BEGIN

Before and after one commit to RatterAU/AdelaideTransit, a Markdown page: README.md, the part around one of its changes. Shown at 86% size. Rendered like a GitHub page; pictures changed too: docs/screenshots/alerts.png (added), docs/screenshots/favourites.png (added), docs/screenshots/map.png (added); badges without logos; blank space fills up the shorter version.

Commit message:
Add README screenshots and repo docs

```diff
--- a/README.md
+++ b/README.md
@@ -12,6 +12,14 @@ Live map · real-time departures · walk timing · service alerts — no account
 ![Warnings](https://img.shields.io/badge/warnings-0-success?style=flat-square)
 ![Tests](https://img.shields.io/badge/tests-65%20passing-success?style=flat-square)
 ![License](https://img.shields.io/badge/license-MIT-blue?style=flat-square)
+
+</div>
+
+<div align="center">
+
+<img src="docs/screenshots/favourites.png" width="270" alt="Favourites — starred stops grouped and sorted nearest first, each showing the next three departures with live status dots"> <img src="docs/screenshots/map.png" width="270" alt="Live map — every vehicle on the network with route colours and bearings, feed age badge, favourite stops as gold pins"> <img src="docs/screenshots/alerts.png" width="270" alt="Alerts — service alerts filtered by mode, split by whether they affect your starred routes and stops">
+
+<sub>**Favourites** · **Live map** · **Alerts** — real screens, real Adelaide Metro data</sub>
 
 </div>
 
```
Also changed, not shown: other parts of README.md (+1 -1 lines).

END

The problem: Give the entries once more, exactly as they appear.

Reply to the exercise:
Before and after one commit to RatterAU/AdelaideTransit, a Markdown page: README.md, the part around one of its changes. Shown at 86% size. Rendered like a GitHub page; pictures changed too: docs/screenshots/alerts.png (added), docs/screenshots/favourites.png (added), docs/screenshots/map.png (added); badges without logos; blank space fills up the shorter version.

Commit message:
Add README screenshots and repo docs

```diff
--- a/README.md
+++ b/README.md
@@ -12,6 +12,14 @@ Live map · real-time departures · walk timing · service alerts — no account
 ![Warnings](https://img.shields.io/badge/warnings-0-success?style=flat-square)
 ![Tests](https://img.shields.io/badge/tests-65%20passing-success?style=flat-square)
 ![License](https://img.shields.io/badge/license-MIT-blue?style=flat-square)
+
+</div>
+
+<div align="center">
+
+<img src="docs/screenshots/favourites.png" width="270" alt="Favourites — starred stops grouped and sorted nearest first, each showing the next three departures with live status dots"> <img src="docs/screenshots/map.png" width="270" alt="Live map — every vehicle on the network with route colours and bearings, feed age badge, favourite stops as gold pins"> <img src="docs/screenshots/alerts.png" width="270" alt="Alerts — service alerts filtered by mode, split by whether they affect your starred routes and stops">
+
+<sub>**Favourites** · **Live map** · **Alerts** — real screens, real Adelaide Metro data</sub>
 
 </div>
 
```
Also changed, not shown: other parts of README.md (+1 -1 lines).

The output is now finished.